Every year has its challenges. Some are dry like 1980; some wet like 2014; some memorable because of programs like payment-in-kind in 1983; and others because of dollar-plus cotton.
Cotton industry leaders hope 2016 won’t become the year of the “washout” when large numbers of growers simply could not continue to battle low prices, high input costs and herbicide-resistant weeds like Palmer amaranth.
These are difficult times for all producers. Commodity prices are depressed with some half where they were two years ago. Most years one or two crops are priced more attractively than others. In 2016, all are depressed.
The outlook is more challenging for cotton producers and their communities because of changes to the farm bill. Cotton is no longer a program crop after Brazil won a case challenging U.S. cotton subsidies before the World Trade Organization.
Cotton is no longer a program crop after Brazil complained to the World Trade Organization the U.S. was illegally subsidizing its cotton producers.
Cotton growers cannot participate in the agricultural risk coverage (ARC) or price loss coverage (PLC) programs other producers enjoy. They have the Stacked Income Protection Plan, which is a voluntary, crop-insurance-based program. STAX does not convey a universal level of protection. If you don’t buy it, you can’t benefit if it doesn’t trigger.
The irony is U.S. prices could be higher if China and India were not subsidizing their cotton producers much more heavily than the U.S. did. The WTO has turned a blind eye to those because China and India are “developing” countries even though China now has the second largest economy in the world.
Another irony is the low cotton prices continue to push many southern growers into corn, soybeans and now grain sorghum, helping create surpluses in those crops, which keep their prices depressed.

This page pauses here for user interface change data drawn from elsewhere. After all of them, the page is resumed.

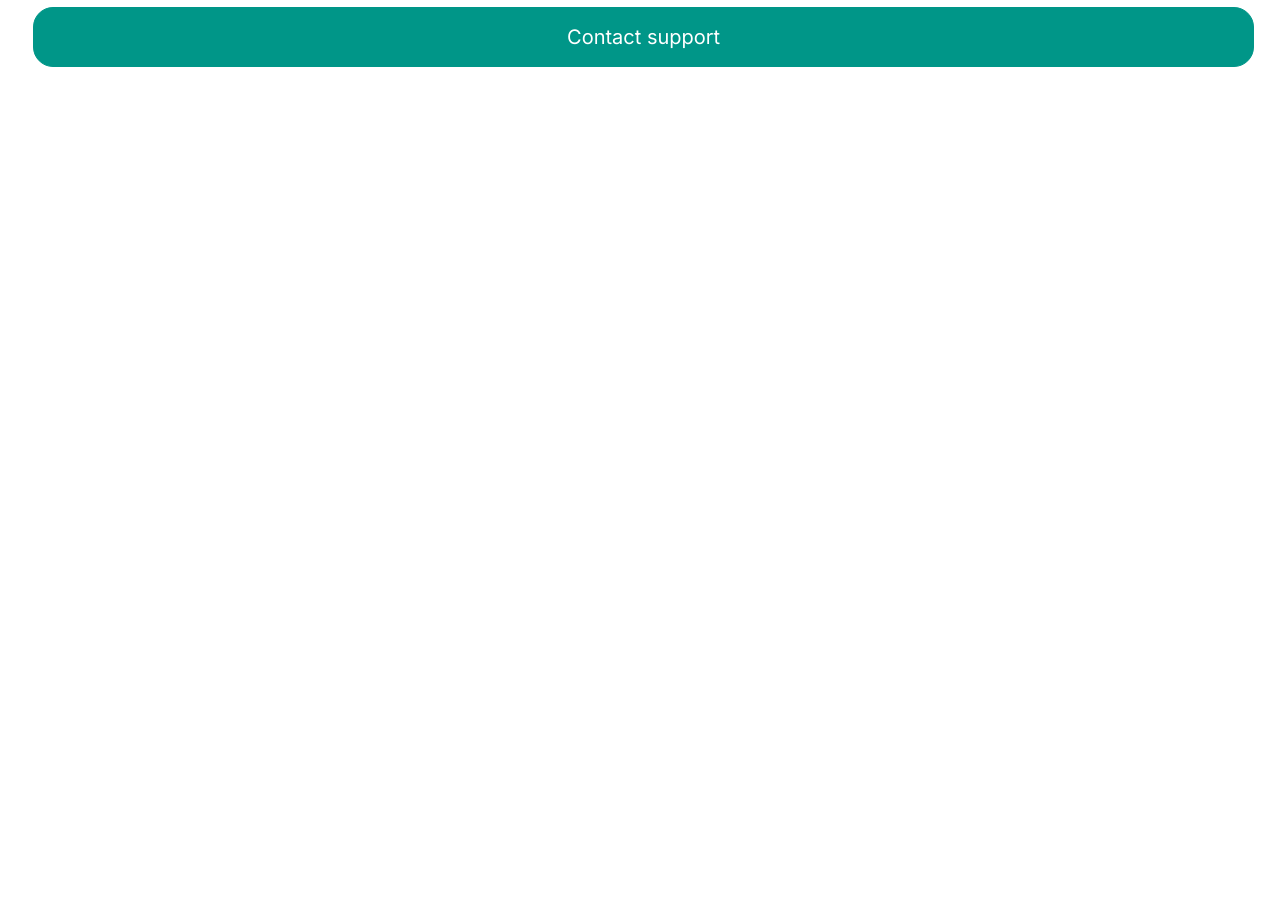
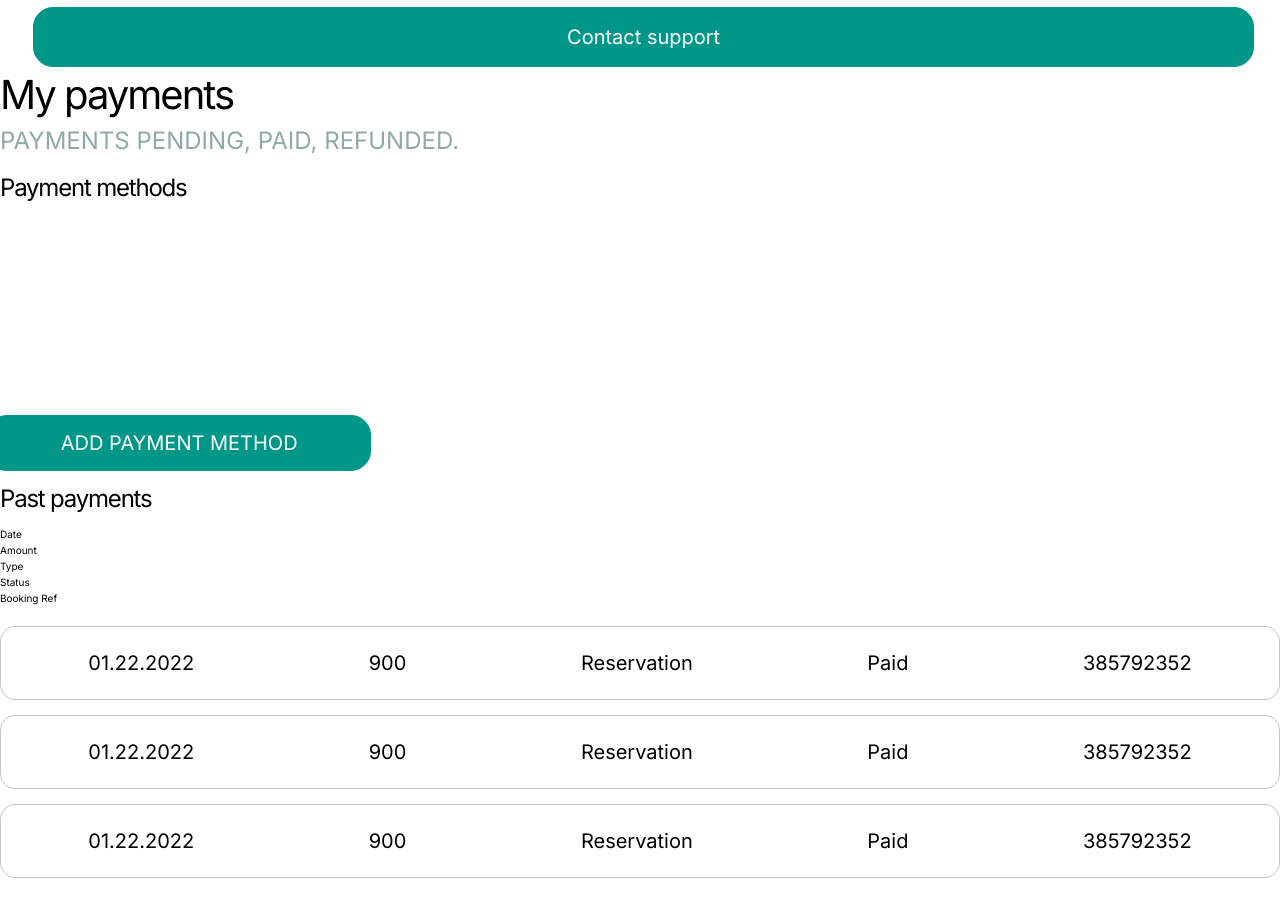
Before and after one commit to FoodleBerlin/foodle, a Next.js app: page /payments in a window 1280 px wide. Shown: the part 320-1218 px from the top of the page. Before the commit the page ends 800 px from the top, so only its background shows below. Built offline with nearby package versions, Linux system fonts and the light colour scheme; no server answers; a web font is replaced by a local one.

Commit message:
feat: add payment method and past payment blocks and paymentData

```diff
--- a/pages/payments/index.tsx
+++ b/pages/payments/index.tsx
@@ -3,10 +3,42 @@ import Head from 'next/head';
 import Navbar from '../../components/Layout/Navbar';
 import Sidebar from '../../components/Layout/Sidebar';
 import styles from './Payments.module.scss';
+import PastPayment from '../../components/PastPayment/index';
+import PaymentMethod from '../../components/PaymentMethod/index';
+
+export type Payment ={
+    date: string;
+    amount: number;
+    type: string;
+    status: string;
+    id: number;
+}
 
 const payments: NextPage= ()=>{
 
-
+    const paymentData: Payment[] =[
+        {
+            date: '01.22.2022',
+            amount: 900,
+            type: 'Reservation',
+            status: 'Paid',
+            id: 385792352
+        },
+        {
+            date: '01.22.2022',
+            amount: 900,
+            type: 'Reservation',
+            status: 'Paid',
+            id: 385792352
+        },
+        {
+            date: '01.22.2022',
+            amount: 900,
+            type: 'Reservation',
+            status: 'Paid',
+            id: 385792352
+        }
+    ]
 
 return(
 
@@ -20,7 +52,31 @@ return(
             <link rel="icon" href="/foodle_logo.svg" />
         </Head>
         <Navbar />
-        <Sidebar />
+        <div className={styles['payments']}>
+            <Sidebar />
+            <div className={styles['mypayments']}>
+                <h4 className="header-secondary">My payments</h4>
+                <h5 className="subtitle-text subtle-text">PAYMENTS PENDING, PAID, REFUNDED.</h5>
+                <div className={styles['paymentMethod']}>
+                    <h6 className='header-tertiary'>Payment methods</h6>
+                    <PaymentMethod />
+
+                </div>
+                <div className={styles['pastPayment']}>
+                    <h6 className='header-tertiary'>Past payments</h6>
+                    <div className={styles['namebox']}>
+                        <div>Date</div>
+                        <div>Amount</div>
+                        <div>Type</div>
+                        <div>Status</div>
+                        <div>Booking Ref</div>
+                    </div>
+                    <PastPayment payments={paymentData}/>
+
+                </div>
+            </div>
+        </div>
+
 
     </div>
 
```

National Cotton Council leaders have a novel approach for providing assistance to growers and rural communities. Cotton is also a food crop, and they’ve asked Agriculture Secretary Tom Vilsack to declare cottonseed “an other oilseed,” making producers eligible for the farm bill’s oilseed program.
Cottonseed competes with soy, rapeseed and other oilseeds both in the vegetable oil and protein markets. So there’s linkage between them.
The question now is whether the secretary will help these farmers or let them be washed out of farming in what promises to be a very difficult year.
For more on cotton as an oilseed go to www.cotton.org.